By: Jamie Samuelsen
This is not a jinx. I don’t believe in jinxes.
This is not me being a homer, even if it sounds like it.
And truthfully, this isn’t all that groundbreaking, because you can see the same things that I see.
The series is done. The Yankees are done. The Tigers are headed back to the World Series. (And no, I will not have my chest hair waxed if the Yankees stage some miraculous comeback. First, I’m not Stoney. Secondly, I really don’t have much chest hair.)
This has nothing to do with the injury to Derek Jeter although that has to be damaging both physically and emotionally to the Yankee effort. But even with a 100% Jeter in the lineup, this mismatch would still be heading in the same direction.

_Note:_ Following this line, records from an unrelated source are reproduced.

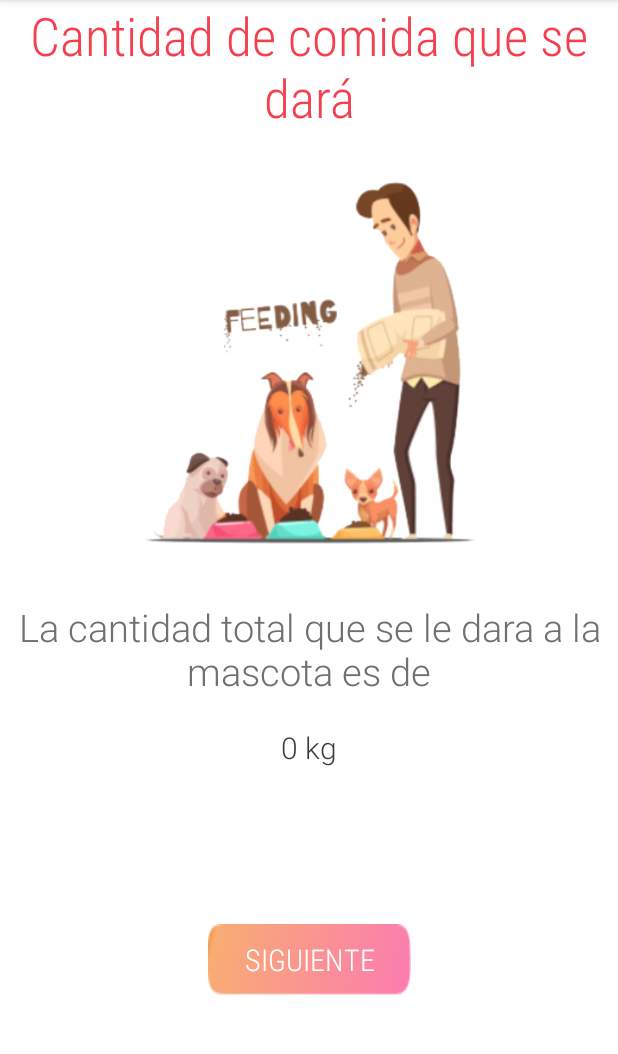
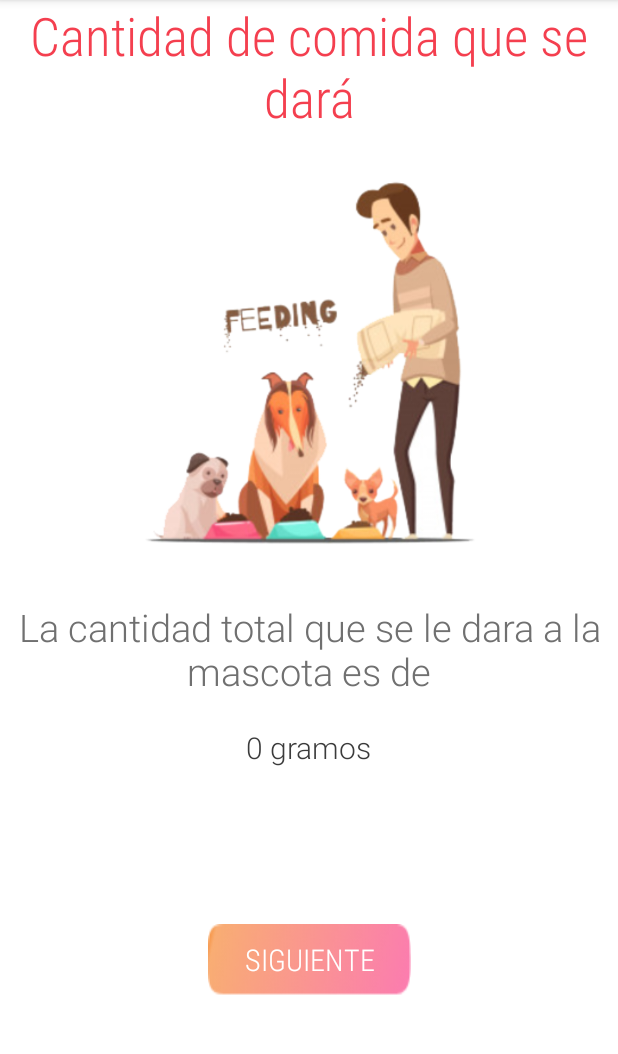
Before and after one commit to NEW10N/MySpender, an Android app: the fragment CantidadttFragment shown on its own in the app's theme, on a phone screen of 412 x 824 dp, the part 84-1138 px from its top. Run offline under Robolectric (Android 15) with nearby library versions, the phone set to English and light mode, and no system bars.

Commit message:
Implementación del envio de datos entre fragments del sistema difuso adulto

```diff
--- a/app/src/main/java/com/example/my_spender/ui/configuraciones/CantidadttFragment.java
+++ b/app/src/main/java/com/example/my_spender/ui/configuraciones/CantidadttFragment.java
@@ -5,6 +5,7 @@
 import android.view.View;
 import android.view.ViewGroup;
 import android.widget.Button;
+import android.widget.TextView;
 import android.widget.Toast;
 
 import androidx.annotation.Nullable;
@@ -18,12 +19,26 @@
 public class CantidadttFragment extends Fragment {
 
     private Button shora;
+    private TextView infoCroquetas;
+    private int cantidad;
+
+    @Override
+    public void onCreate(@Nullable Bundle savedInstanceState) {
+        super.onCreate(savedInstanceState);
+
+        if(getArguments() != null){
+            cantidad = getArguments().getInt("Croquetas");
+        }
+    }
 
     @Override
     @Nullable
     public View onCreateView(LayoutInflater inflater, @Nullable ViewGroup container, @Nullable Bundle savedInstanceState){
         View view =inflater.inflate(R.layout.fragment_cantidadantes, container, false);
         shora = (Button) view.findViewById(R.id.btnshora);
+        infoCroquetas = view.findViewById(R.id.textPorciontotal);
+
+        infoCroquetas.setText(cantidad + " gramos");
 
         shora.setOnClickListener(new View.OnClickListener() {
             @Override
```
Also changed, not shown: app/src/main/java/com/example/my_spender/SistemaDifusoAdulto.java (+15 -2 lines).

Sports are full of clichés. Some are outdated. Some have been proven wrong over time. And some are proven right as often as they’re proven wrong. But the one undisputable king of the hill, the one cliché that still holds true today is this one – good pitching always beats good hitting. Show me an example where that hasn’t held true and you’ll be the first. But here’s the thing with the Yankees, they don’t even have good hitting. Their offense is nearly unwatchable. So if you believe that good pitching always beats good hitting (which it does), then doesn’t it lead you to believe that good pitching will always beat BAD hitting?

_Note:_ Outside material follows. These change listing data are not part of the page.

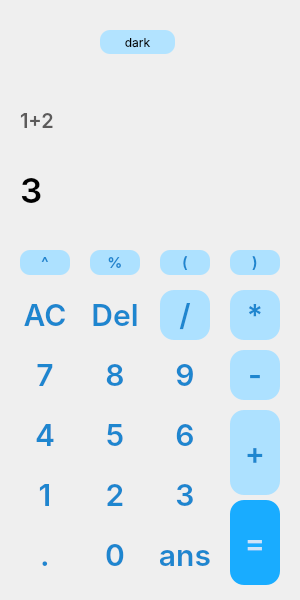
Qt form Calculator_Qt.ui (Yusfgus/Calculator_Qt) before a commit.
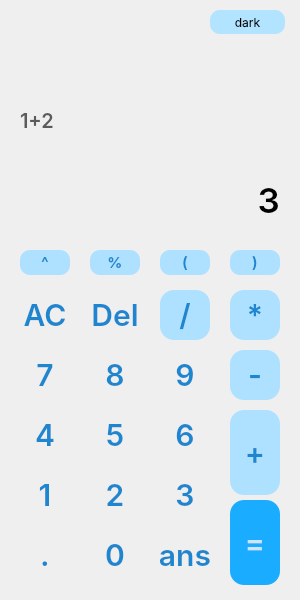
The same form after that commit.

Commit message: light and dark mode

Diff of the .ui file:
```diff
--- a/Calculator_Qt.ui
+++ b/Calculator_Qt.ui
@@ -664,11 +664,14 @@
     <property name="geometry">
      <rect>
       <x>20</x>
-      <y>160</y>
+      <y>170</y>
       <width>260</width>
       <height>60</height>
      </rect>
     </property>
+    <property name="layoutDirection">
+     <enum>Qt::LeftToRight</enum>
+    </property>
     <property name="styleSheet">
      <string notr="true">color: #000;
 font-family: Inter;
@@ -680,6 +683,9 @@
     <property name="text">
      <string>3</string>
     </property>
+    <property name="alignment">
+     <set>Qt::AlignRight|Qt::AlignTrailing|Qt::AlignVCenter</set>
+    </property>
    </widget>
    <widget class="QLabel" name="label2">
     <property name="geometry">
@@ -705,8 +711,8 @@
    <widget class="QPushButton" name="changecss">
     <property name="geometry">
      <rect>
-      <x>100</x>
-      <y>30</y>
+      <x>210</x>
+      <y>10</y>
       <width>75</width>
       <height>24</height>
      </rect>
```
Left out of the diff: 2 changed lines with no effect on the pictures. The commit also changes 2 other files.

In the next two games the Tigers will send out Justin Verlander (he of the 0.56 ERA this postseason) and Max Scherzer (he of the 0.00 ERA this postseason). Those two will do battle against a Yankee offense that is hitting a combined .205 through seven games of the postseason. During that span, the Yanks have scored a total of 20 runs (that’s fewer than three a game). Take away the seven runs that they scored in the ALDS opener against Baltimore, and the Yankees have just 13 runs in six games (that’s just over two a game).
But wait – it gets worse. The Yankees have played three extra-inning games in the postseason. They played a 12-inning and a 13-inning game against the Orioles. And then they played the epic 12-inning Game 1 against the Tigers on Saturday night. So really, the Yankees have played the equivalent of eight games so far in this postseason, and scored 20 runs total. And again, subtract that seven run outburst against the Orioles and the Yankees have scored 13 runs in 63 postseason innings since Game 1 against Baltimore. Pathetic.
So why would that change starting with Game 3? The answer is simple. It won’t. The Tigers are not a perfect team. And the staggering thing about these playoffs is that there’s not a great team among the bunch. The good news is that there isn’t an asterisk put next to the name of the World Champion simply because the competition was lackluster. The better news is that the Tigers might be the best of a rather unimposing foursome. The Yankees are dead. The Giants starting rotation is in shambles after lefty Madison Bumgarner was lit up again at home in a pressurized playoff situation. Honestly, the team to fear is the Cardinals. And it’s not because they feature some super human lineup or menacing rotation – it’s because they’re the Cardinals and they’ve proven over the last twelve months to be as indestructible as a cockroach.
But the Tigers have Verlander and the amazing starting rotation. And they’re now getting key performances from guys like Delmon Young, Phil Coke, Drew Smyly and Quintin Berry. Someday in the not too distant future, thy might even get a home run or two from Miguel Cabrera. It would sure be nice if that happened this week in the Yankees series. But if it doesn’t? No worries. There still is at least another week of baseball to come.